Prices at nearby drugstores vary by huge amounts
Charles Paul and his wife, Hazel, stopped using the motor home they bought several years ago; it sits idle behind their house in Richardson, Texas. Travel is just one sacrifice they made to pay for the cost of their prescriptions, more than a dozen medications for the two of them. "It was eating us up," says Charles Paul, 72. "We were beginning to have trouble with other bills." They found relief by switching drugstores, to one in nearby McKinney. Bills that had come to more than $800 for a one-month supply now rang up at about $500. A prescription for Avandia, to control Paul's diabetes, had cost $89.88 when he got it from a national chain but dropped down to $58 from McKinney's Smith Drug.
Smith, which claims to be the oldest drugstore in Texas, has been getting a lot of attention since a Dallas newspaper touted its astoundingly low prices. The overwhelming response from the public has been "a little scary," says co-owner Kaylei Mosier. She says the store simply marks each prescription up enough to cover its costs, but for many prescriptions that's a lot lower than at other stores.
The Smith Drug story has highlighted a little-known fact: Prescription prices vary from city to city and block to block, and a little research can save consumers hundreds or thousands of dollars.

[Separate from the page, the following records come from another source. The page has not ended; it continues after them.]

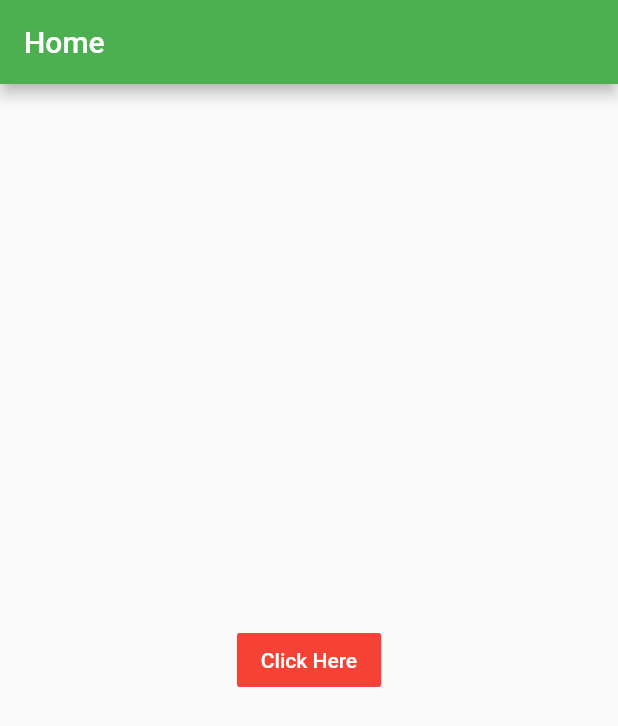
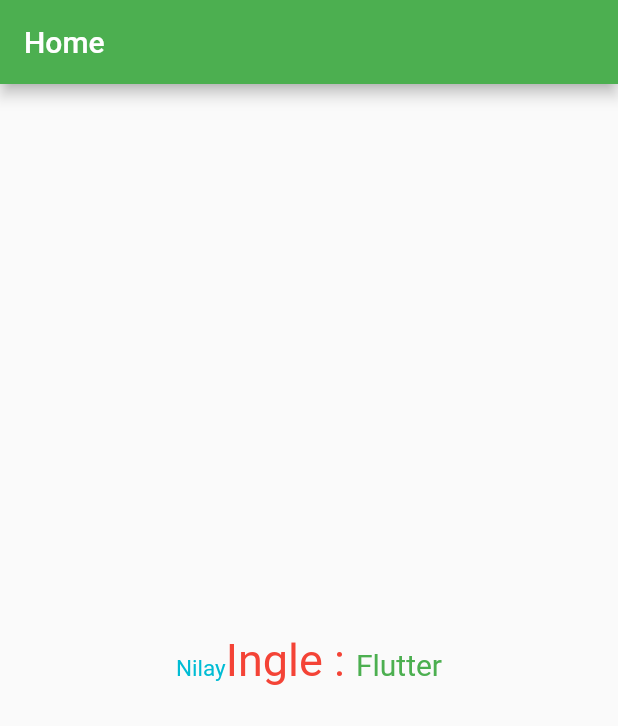
Before and after one commit to nilayingle/FlutterApp, a Flutter app: the screen it shows after launch, on a phone screen of 412 x 824 dp. Shown: the top 726 px of the screen. Run offline on Flutter 3.47's test engine with Material 2 defaults, Android fonts, the phone set to English and light mode, and no system bars; our stand-ins replace toast.

Commit message:
Used Text, TextStyle, RichText, TextSpan Widgets

```diff
--- a/lib/main.dart
+++ b/lib/main.dart
@@ -27,25 +27,65 @@ class _MyHomeState extends State<MyHome> {
         backgroundColor: Colors.green,
       ),
       body: Center(
-        child: Row(
-          mainAxisAlignment: MainAxisAlignment.center,
-          children: <Widget>[
-            FlatButton(
-              child: Text('Click Here'),
-              onPressed: () => Toast.show(
-                'Toast Demo',
-                context,
-                duration: Toast.LENGTH_LONG,
-                gravity: Toast.BOTTOM,
-                backgroundColor: Colors.blue,
-                textColor: Colors.white,
+        child: RichText(
+          text: TextSpan(
+            text: 'Nilay',
+            style: TextStyle(
+              color: Colors.cyan,
+              fontSize: 15,
+            ),
+            children: <TextSpan>[
+              TextSpan(
+                text: 'Ingle : ',
+                style: TextStyle(
+                  color: Colors.red,
+                  fontSize: 30,
+                ),
               ),
-              color: Colors.red,
-              textColor: Colors.white,
-            ),
-          ],
+              TextSpan(
+                text: 'Flutter',
+                style: TextStyle(
+                  color: Colors.green,
+                  fontSize: 20,
+                ),
+              ),
+            ]
+          ),
         ),
       ),
+      // body: Center(
+      //   child: Text(
+      //     'Nilay Ingle',
+      //     maxLines: 3,
+      //     style: TextStyle(
+      //       backgroundColor: Colors.red,
+      //       color: Colors.white,
+      //       fontWeight: FontWeight.bold,
+      //       fontSize: 30,
+      //       fontStyle: FontStyle.italic,
+      //     ),
+      //   ),
+      // ),
+      // body: Center(
+      //   child: Row(
+      //     mainAxisAlignment: MainAxisAlignment.center,
+      //     children: <Widget>[
+      //       FlatButton(
+      //         child: Text('Click Here'),
+      //         onPressed: () => Toast.show(
+      //           'Toast Demo',
+      //           context,
+      //           duration: Toast.LENGTH_LONG,
+      //           gravity: Toast.BOTTOM,
+      //           backgroundColor: Colors.blue,
+      //           textColor: Colors.white,
+      //         ),
+      //         color: Colors.red,
+      //         textColor: Colors.white,
+      //       ),
+      //     ],
+      //   ),
+      // ),
     );
   }
 }
```
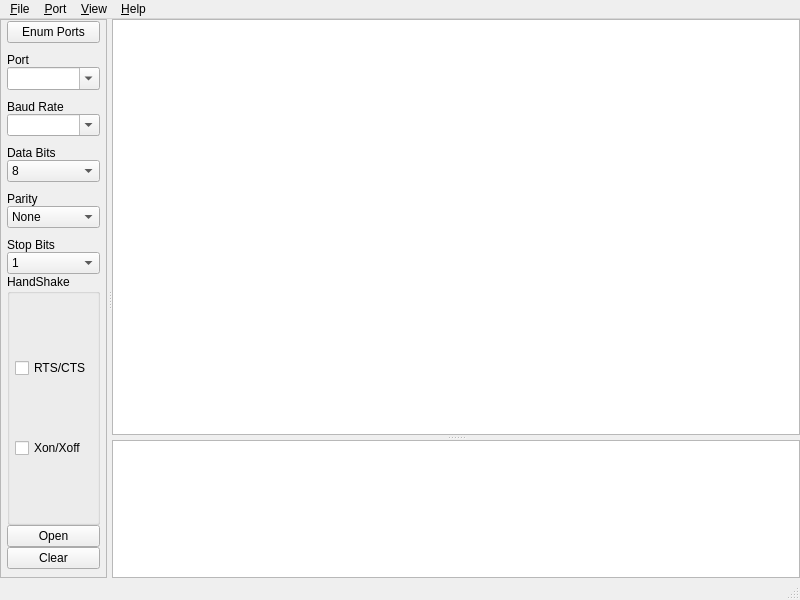
The window that gui_qt5/mainwindow.ui (gamesun/UartVide) describes before a commit, drawn with Qt 5.
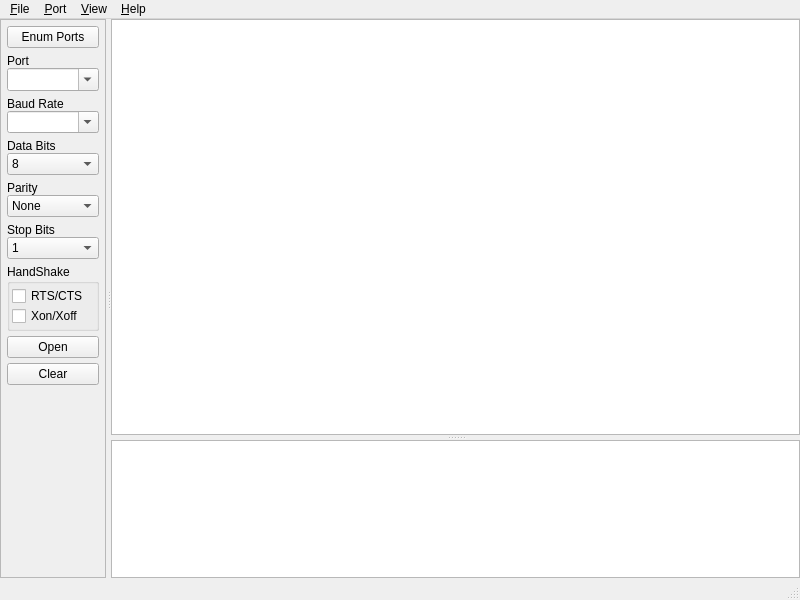
The same window after the commit.

```diff
--- a/gui_qt5/mainwindow.ui
+++ b/gui_qt5/mainwindow.ui
@@ -63,12 +63,6 @@
           <number>5</number>
          </property>
          <widget class="QFrame" name="frame">
-          <property name="sizePolicy">
-           <sizepolicy hsizetype="Minimum" vsizetype="Preferred">
-            <horstretch>0</horstretch>
-            <verstretch>0</verstretch>
-           </sizepolicy>
-          </property>
           <property name="frameShape">
            <enum>QFrame::StyledPanel</enum>
           </property>
@@ -83,13 +77,13 @@
             <number>5</number>
            </property>
            <property name="topMargin">
-            <number>0</number>
+            <number>5</number>
            </property>
            <property name="rightMargin">
             <number>5</number>
            </property>
            <property name="bottomMargin">
-            <number>0</number>
+            <number>5</number>
            </property>
            <item>
             <layout class="QVBoxLayout" name="verticalLayout_2">
@@ -120,13 +114,13 @@
                <property name="minimumSize">
                 <size>
                  <width>0</width>
-                 <height>24</height>
+                 <height>20</height>
                 </size>
                </property>
                <property name="maximumSize">
                 <size>
                  <width>16777215</width>
-                 <height>24</height>
+                 <height>20</height>
                 </size>
                </property>
                <property name="text">
@@ -155,13 +149,13 @@
                <property name="minimumSize">
                 <size>
                  <width>0</width>
-                 <height>24</height>
+                 <height>20</height>
                 </size>
                </property>
                <property name="maximumSize">
                 <size>
                  <width>16777215</width>
-                 <height>24</height>
+                 <height>20</height>
                 </size>
                </property>
                <property name="text">
@@ -184,13 +178,13 @@
                <property name="minimumSize">
                 <size>
                  <width>0</width>
-                 <height>24</height>
+                 <height>20</height>
                 </size>
                </property>
                <property name="maximumSize">
                 <size>
                  <width>16777215</width>
-                 <height>24</height>
+                 <height>20</height>
                 </size>
                </property>
                <property name="text">
@@ -230,13 +224,13 @@
                <property name="minimumSize">
                 <size>
                  <width>0</width>
-                 <height>24</height>
+                 <height>20</height>
                 </size>
                </property>
                <property name="maximumSize">
                 <size>
                  <width>16777215</width>
-                 <height>24</height>
+                 <height>20</height>
                 </size>
                </property>
                <property name="text">
@@ -281,13 +275,13 @@
                <property name="minimumSize">
                 <size>
                  <width>0</width>
-                 <height>24</height>
+                 <height>20</height>
                 </size>
                </property>
                <property name="maximumSize">
                 <size>
                  <width>16777215</width>
-                 <height>24</height>
+                 <height>20</height>
                 </size>
                </property>
                <property name="text">
@@ -317,8 +311,30 @@
                </item>
               </widget>
              </item>
+             <item>
+              <spacer name="verticalSpacer_4">
+               <property name="orientation">
+                <enum>Qt::Vertical</enum>
+               </property>
+               <property name="sizeType">
+                <enum>QSizePolicy::Fixed</enum>
+               </property>
+               <property name="sizeHint" stdset="0">
+                <size>
+                 <width>0</width>
+                 <height>5</height>
+                </size>
+               </property>
+              </spacer>
+             </item>
              <item>
               <widget class="QGroupBox" name="groupBox">
+               <property name="sizePolicy">
+                <sizepolicy hsizetype="Preferred" vsizetype="Fixed">
+                 <horstretch>0</horstretch>
+                 <verstretch>0</verstretch>
+                </sizepolicy>
+               </property>
                <property name="title">
                 <string>HandShake</string>
                </property>
@@ -327,16 +343,16 @@
                  <number>0</number>
                 </property>
                 <property name="leftMargin">
-                 <number>5</number>
+                 <number>2</number>
                 </property>
                 <property name="topMargin">
-                 <number>5</number>
+                 <number>2</number>
                 </property>
                 <property name="rightMargin">
-                 <number>5</number>
+                 <number>2</number>
                 </property>
                 <property name="bottomMargin">
-                 <number>5</number>
+                 <number>2</number>
                 </property>
                 <item>
                  <widget class="QCheckBox" name="checkBox">
@@ -367,6 +383,22 @@
                </layout>
               </widget>
              </item>
+             <item>
+              <spacer name="verticalSpacer_3">
+               <property name="orientation">
+                <enum>Qt::Vertical</enum>
+               </property>
+               <property name="sizeType">
+                <enum>QSizePolicy::Fixed</enum>
+               </property>
+               <property name="sizeHint" stdset="0">
+                <size>
+                 <width>0</width>
+                 <height>5</height>
+                </size>
+               </property>
+              </spacer>
+             </item>
              <item>
               <widget class="QPushButton" name="pushButton_2">
                <property name="text">
@@ -374,6 +406,22 @@
                </property>
               </widget>
              </item>
+             <item>
+              <spacer name="verticalSpacer_2">
+               <property name="orientation">
+                <enum>Qt::Vertical</enum>
+               </property>
+               <property name="sizeType">
+                <enum>QSizePolicy::Fixed</enum>
+               </property>
+               <property name="sizeHint" stdset="0">
+                <size>
+                 <width>0</width>
+                 <height>5</height>
+                </size>
+               </property>
+              </spacer>
+             </item>
              <item>
               <widget class="QPushButton" name="pushButton_3">
                <property name="text">
@@ -383,8 +431,11 @@
              </item>
              <item>
               <spacer name="verticalSpacer">
-               <property name="orientation">
-                <enum>Qt::Vertical</enum>
+               <property name="sizeHint" stdset="0">
+                <size>
+                 <width>0</width>
+                 <height>10</height>
+                </size>
                </property>
               </spacer>
              </item>
```
Left out of the diff: 51 changed lines with no effect on the pictures.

In Grand Rapids, Mich., the price of 30 tablets of 500-milligram ciprofloxacin (a generic antibiotic) at a CVS Pharmacy is $175.99; less than a mile away at an independent pharmacy, the Medicine Shoppe, the same prescription costs $24.99. In Sacramento, Calif., 90 tablets of 10-mg Lipitor, a popular cholesterol drug, cost $321.95 at a branch of Leader Pharmacies, a regional chain; the same prescription costs $193.77 at a nearby Costco. Insurance copays can make these differences invisible, but they're a huge deal to the 45 million uninsured Americans, or the millions more without prescription drug coverage.
Compare and save. Why the price swings? Howard Schiff, executive director of the Maryland Pharmacists Association, explains that pharmacies generally buy their drugs from a wholesaler, who doesn't sell to every drugstore at the same price. Once the drug is in the pharmacy, each owner chooses how much to mark it up. Because fewer than 10 percent of consumers comparison-shop for prescriptions the way they might for a quart of milk--and drug prices generally are not advertised--pharmacies don't worry that higher prices will drive people away, says Stanford economist Alan Sorensen.
"Whether it's a toaster or a refrigerator or a suit or a car, I can't think of another consumer product that one would need or want that you can't comparison-shop except for prescription drugs," says Joe Curran, Maryland's attorney general. In response, he and his staff launched a website last spring, www.oag.state.md.us/Drug prices/index.htm, where people search drug prices at pharmacies around the state. The New York State attorney general's office launched its own version last month, www.nyagrx.com, and reported over a million hits the first week. New Mexico and Maine have similar information on their state websites.
There is a downside to hopping from drugstore to drugstore. "If people price-shop, they're going to lose some protection" that comes from having one pharmacy track all your medications, says Steve Wienner, a Baltimore pharmacist. Going to many pharmacies keeps one pharmacist from noticing potentially harmful interactions between prescriptions. Many pharmacists, he says, are willing to work with customers who are trying to cut costs by pointing out equivalent drugs that are less expensive. Comparison-shopping is further complicated because pharmacies that have the best price on one drug don't usually have the lowest prices across the board, so finding a good price on one drug at a pharmacy does not guarantee a cheaper total bill. But if big savings are your biggest priority, you'd better shop around.
This story appears in the September 20, 2004 print edition of U.S. News & World Report.